* **TASK TO CARRY OUT**: Return copies of the lines below that mention "padding".
○ ○ ○ ○ ○
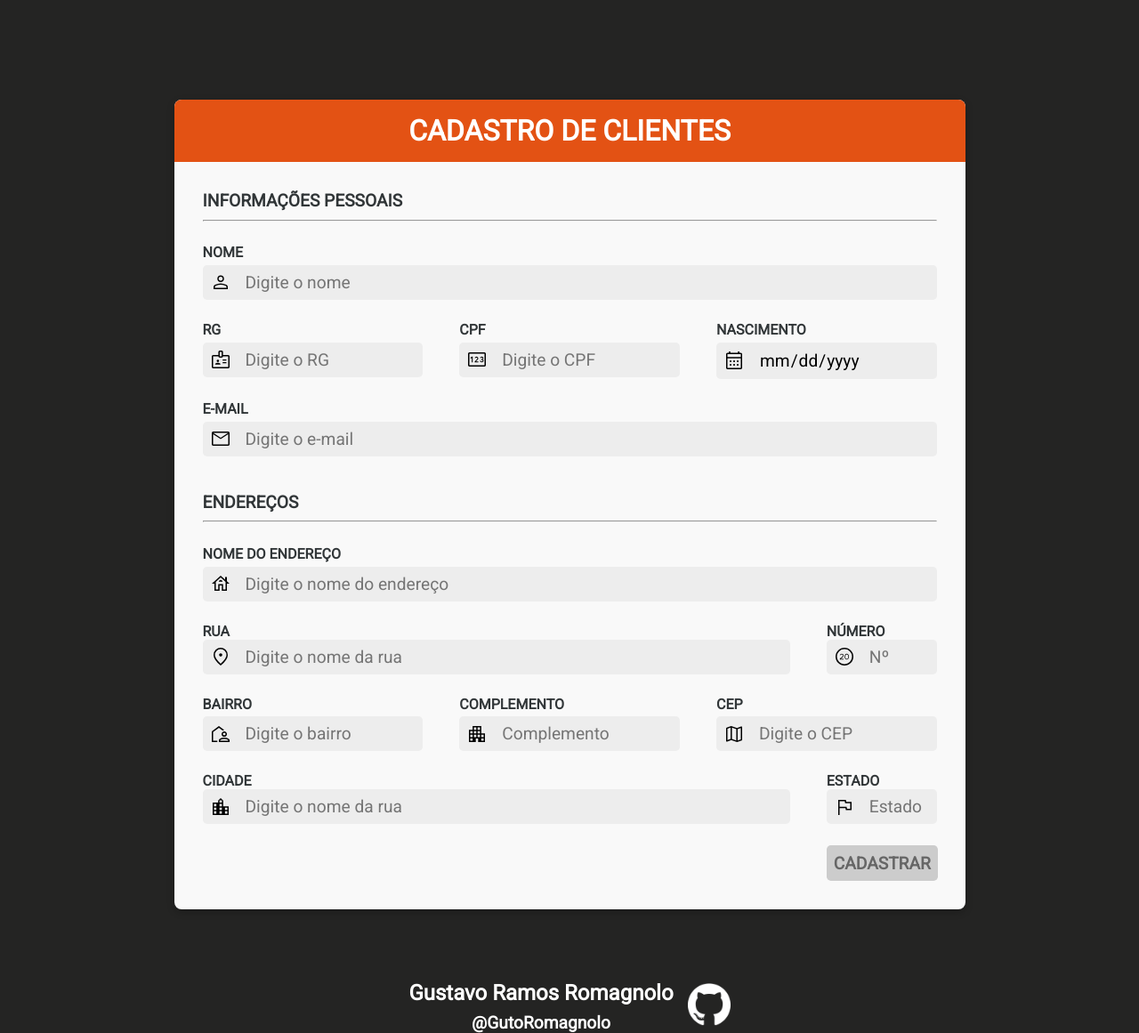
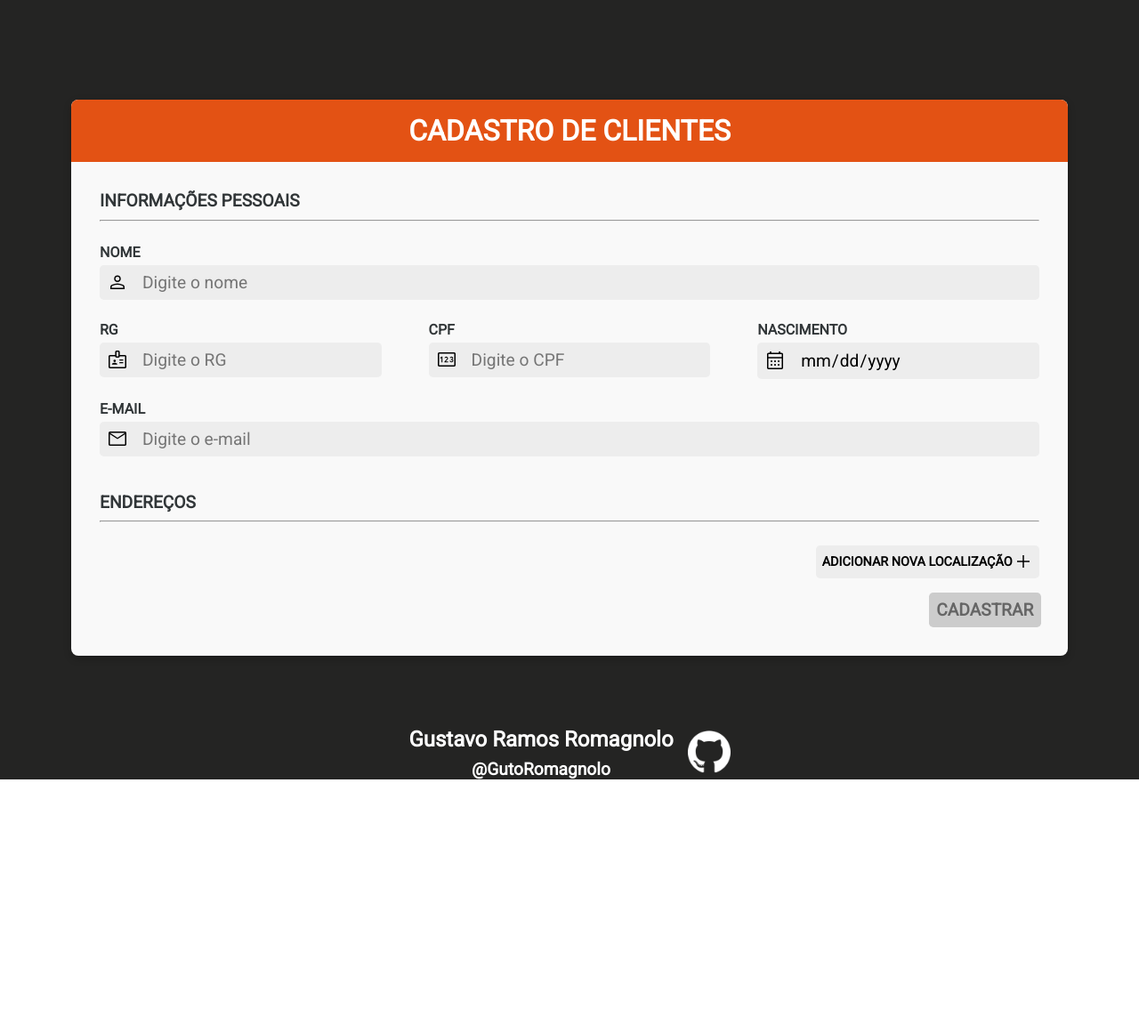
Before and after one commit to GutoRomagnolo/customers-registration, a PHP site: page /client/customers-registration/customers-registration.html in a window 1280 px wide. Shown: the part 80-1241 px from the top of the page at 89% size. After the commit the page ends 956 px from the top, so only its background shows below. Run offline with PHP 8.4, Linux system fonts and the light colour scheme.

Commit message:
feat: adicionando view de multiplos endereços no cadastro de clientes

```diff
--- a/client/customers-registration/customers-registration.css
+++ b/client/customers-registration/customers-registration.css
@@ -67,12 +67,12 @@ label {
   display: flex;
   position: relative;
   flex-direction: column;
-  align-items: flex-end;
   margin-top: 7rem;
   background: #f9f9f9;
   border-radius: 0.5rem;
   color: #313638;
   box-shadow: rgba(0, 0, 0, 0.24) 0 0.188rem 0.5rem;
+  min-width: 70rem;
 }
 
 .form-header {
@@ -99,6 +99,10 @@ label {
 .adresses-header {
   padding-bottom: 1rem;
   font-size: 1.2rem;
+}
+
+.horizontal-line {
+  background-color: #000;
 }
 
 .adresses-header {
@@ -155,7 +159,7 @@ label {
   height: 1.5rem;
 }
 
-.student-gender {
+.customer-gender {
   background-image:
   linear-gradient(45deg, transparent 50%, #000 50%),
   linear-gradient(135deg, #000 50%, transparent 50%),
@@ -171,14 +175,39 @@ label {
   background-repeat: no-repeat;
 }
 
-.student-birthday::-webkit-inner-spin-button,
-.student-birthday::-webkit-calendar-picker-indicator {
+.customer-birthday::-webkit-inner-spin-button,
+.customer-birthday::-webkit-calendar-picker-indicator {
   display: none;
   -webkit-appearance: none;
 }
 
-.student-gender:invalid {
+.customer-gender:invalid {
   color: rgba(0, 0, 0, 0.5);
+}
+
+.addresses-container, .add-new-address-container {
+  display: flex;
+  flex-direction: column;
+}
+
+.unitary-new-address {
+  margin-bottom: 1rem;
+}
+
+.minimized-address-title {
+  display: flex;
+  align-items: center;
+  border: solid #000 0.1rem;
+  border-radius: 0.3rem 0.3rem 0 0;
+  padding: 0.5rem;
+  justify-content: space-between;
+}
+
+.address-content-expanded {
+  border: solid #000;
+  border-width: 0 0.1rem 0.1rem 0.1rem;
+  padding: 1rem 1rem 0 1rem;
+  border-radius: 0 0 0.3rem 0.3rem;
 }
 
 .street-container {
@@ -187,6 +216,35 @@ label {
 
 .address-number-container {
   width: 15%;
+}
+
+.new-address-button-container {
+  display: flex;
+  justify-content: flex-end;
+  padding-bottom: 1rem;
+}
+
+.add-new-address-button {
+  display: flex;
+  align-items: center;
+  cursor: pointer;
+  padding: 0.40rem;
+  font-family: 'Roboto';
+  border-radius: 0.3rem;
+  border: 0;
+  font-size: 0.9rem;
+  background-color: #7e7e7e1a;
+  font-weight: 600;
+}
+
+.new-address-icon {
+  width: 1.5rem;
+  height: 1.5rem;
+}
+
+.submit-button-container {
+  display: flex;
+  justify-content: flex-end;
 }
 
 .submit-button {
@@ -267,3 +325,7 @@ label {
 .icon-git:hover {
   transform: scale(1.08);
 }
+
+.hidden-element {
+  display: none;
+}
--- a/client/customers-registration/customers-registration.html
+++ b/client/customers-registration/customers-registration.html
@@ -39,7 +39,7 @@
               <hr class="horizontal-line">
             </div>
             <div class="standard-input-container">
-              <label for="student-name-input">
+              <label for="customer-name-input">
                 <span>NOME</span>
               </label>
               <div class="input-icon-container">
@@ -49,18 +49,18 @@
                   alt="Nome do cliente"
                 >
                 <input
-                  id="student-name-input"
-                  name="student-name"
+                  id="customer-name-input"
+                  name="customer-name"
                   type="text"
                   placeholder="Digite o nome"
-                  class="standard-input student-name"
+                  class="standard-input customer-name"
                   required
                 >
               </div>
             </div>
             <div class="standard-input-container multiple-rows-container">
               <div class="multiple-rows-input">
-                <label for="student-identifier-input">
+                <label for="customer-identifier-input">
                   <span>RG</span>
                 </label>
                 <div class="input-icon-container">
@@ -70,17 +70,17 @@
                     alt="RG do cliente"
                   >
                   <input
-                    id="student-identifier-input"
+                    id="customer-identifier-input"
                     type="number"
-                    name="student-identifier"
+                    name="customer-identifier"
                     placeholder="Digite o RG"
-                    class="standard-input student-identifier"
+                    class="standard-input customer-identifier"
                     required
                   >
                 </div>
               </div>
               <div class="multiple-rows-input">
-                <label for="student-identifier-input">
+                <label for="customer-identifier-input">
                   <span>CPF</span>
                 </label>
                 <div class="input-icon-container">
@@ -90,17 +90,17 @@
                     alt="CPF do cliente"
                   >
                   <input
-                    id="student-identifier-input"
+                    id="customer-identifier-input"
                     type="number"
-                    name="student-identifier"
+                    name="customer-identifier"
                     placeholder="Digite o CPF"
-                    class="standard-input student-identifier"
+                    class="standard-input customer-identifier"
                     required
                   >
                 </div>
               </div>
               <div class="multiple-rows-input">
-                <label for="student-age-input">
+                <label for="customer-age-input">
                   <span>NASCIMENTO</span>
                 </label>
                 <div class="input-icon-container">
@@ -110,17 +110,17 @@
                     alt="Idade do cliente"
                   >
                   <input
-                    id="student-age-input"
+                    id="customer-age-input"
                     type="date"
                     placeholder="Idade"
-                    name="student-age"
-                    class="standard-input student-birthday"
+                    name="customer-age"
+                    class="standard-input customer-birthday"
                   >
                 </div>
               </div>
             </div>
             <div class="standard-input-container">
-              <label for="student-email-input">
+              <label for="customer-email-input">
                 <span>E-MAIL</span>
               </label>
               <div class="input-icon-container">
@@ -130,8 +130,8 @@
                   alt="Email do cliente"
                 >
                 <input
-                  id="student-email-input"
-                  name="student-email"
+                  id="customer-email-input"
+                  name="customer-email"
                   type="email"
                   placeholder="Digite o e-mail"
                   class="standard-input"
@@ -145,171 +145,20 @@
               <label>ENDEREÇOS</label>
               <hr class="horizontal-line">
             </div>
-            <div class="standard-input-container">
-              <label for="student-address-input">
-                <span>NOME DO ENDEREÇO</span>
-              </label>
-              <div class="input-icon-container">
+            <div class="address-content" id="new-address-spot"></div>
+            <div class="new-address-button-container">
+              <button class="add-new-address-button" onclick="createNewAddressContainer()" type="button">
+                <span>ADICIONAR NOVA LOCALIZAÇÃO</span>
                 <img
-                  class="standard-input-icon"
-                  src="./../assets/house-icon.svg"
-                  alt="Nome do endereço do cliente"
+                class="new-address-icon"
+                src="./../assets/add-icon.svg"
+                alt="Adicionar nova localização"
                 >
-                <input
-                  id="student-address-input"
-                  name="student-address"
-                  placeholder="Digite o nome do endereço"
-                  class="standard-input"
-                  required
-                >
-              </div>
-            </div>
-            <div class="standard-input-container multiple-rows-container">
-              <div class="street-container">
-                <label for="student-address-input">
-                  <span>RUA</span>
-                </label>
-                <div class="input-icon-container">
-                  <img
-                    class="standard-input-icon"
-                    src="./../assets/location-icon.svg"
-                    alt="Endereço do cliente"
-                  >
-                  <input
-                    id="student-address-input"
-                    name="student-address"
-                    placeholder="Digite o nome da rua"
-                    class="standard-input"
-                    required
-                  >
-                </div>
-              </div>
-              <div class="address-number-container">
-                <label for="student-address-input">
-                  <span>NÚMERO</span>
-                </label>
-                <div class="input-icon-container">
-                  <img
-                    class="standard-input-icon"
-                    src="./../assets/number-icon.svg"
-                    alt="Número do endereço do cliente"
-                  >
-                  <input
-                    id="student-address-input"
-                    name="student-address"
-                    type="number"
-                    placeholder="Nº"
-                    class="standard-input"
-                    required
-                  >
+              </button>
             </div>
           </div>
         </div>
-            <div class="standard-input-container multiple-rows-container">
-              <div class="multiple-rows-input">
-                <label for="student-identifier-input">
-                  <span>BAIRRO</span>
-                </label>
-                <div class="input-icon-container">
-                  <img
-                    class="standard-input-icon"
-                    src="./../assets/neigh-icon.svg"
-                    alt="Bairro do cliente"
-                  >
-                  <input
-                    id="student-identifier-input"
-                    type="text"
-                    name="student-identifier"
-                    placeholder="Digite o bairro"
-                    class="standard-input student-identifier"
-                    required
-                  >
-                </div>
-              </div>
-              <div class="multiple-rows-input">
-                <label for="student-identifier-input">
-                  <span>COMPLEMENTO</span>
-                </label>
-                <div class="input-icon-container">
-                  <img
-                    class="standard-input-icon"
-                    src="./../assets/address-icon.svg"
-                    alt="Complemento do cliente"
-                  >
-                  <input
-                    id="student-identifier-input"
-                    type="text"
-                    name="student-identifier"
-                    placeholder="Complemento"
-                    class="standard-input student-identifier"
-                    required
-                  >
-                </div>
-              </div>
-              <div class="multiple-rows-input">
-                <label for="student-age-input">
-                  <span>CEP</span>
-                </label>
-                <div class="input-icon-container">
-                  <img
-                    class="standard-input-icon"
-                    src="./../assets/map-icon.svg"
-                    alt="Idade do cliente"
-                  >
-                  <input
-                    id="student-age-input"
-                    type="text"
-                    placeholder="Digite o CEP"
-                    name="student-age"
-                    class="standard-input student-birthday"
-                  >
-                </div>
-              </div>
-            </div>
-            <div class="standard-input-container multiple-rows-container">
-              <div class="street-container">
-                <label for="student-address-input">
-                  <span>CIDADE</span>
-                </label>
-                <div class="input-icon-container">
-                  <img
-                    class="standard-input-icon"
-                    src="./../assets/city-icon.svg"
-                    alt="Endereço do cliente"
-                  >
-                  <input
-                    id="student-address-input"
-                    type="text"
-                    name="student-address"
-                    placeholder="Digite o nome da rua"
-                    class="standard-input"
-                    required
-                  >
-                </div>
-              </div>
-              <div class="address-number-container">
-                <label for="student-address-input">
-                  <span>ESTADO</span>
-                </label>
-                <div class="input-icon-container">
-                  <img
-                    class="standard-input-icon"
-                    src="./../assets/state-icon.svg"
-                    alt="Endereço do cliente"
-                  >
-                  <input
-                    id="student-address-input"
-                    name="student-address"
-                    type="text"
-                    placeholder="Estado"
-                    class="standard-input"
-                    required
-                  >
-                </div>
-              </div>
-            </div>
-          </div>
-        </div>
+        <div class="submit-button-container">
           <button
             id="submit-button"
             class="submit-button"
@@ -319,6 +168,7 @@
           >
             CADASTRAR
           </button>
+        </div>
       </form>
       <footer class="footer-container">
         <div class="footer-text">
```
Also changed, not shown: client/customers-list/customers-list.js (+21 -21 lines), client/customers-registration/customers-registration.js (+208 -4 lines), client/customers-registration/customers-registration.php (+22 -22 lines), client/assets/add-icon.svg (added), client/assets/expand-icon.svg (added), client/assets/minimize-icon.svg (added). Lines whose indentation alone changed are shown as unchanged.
○ ○ ○ ○ ○
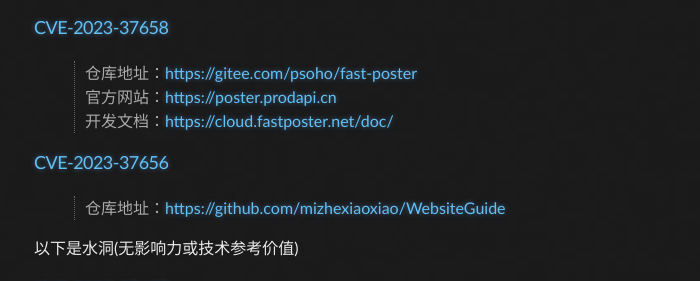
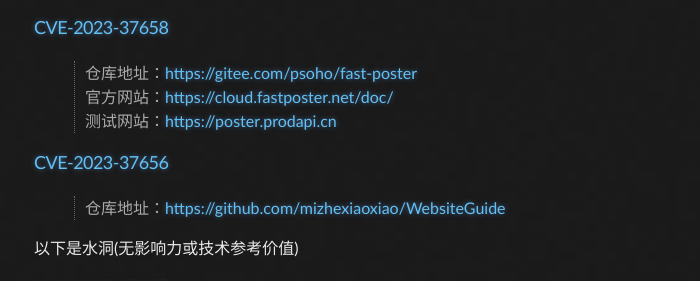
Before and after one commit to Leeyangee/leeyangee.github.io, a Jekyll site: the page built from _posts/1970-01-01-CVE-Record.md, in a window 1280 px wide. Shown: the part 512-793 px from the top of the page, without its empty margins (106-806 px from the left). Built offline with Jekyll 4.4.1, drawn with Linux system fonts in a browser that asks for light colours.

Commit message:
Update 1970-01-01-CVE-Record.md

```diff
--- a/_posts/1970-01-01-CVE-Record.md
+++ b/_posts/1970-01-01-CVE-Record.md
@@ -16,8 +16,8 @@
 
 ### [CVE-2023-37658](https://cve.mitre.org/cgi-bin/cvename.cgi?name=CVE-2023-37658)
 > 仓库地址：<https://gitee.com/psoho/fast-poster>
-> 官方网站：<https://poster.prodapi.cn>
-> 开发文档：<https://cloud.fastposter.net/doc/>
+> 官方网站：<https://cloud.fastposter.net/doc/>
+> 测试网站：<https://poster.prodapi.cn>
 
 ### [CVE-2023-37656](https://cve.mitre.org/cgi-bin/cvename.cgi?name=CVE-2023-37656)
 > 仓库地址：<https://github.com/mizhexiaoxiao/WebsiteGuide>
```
○ ○ ○ ○ ○
* **EXERCISE ANSWER**:
   padding-bottom: 1rem;
+  padding: 0.5rem;
+  padding: 1rem 1rem 0 1rem;
+  padding-bottom: 1rem;
+  padding: 0.40rem;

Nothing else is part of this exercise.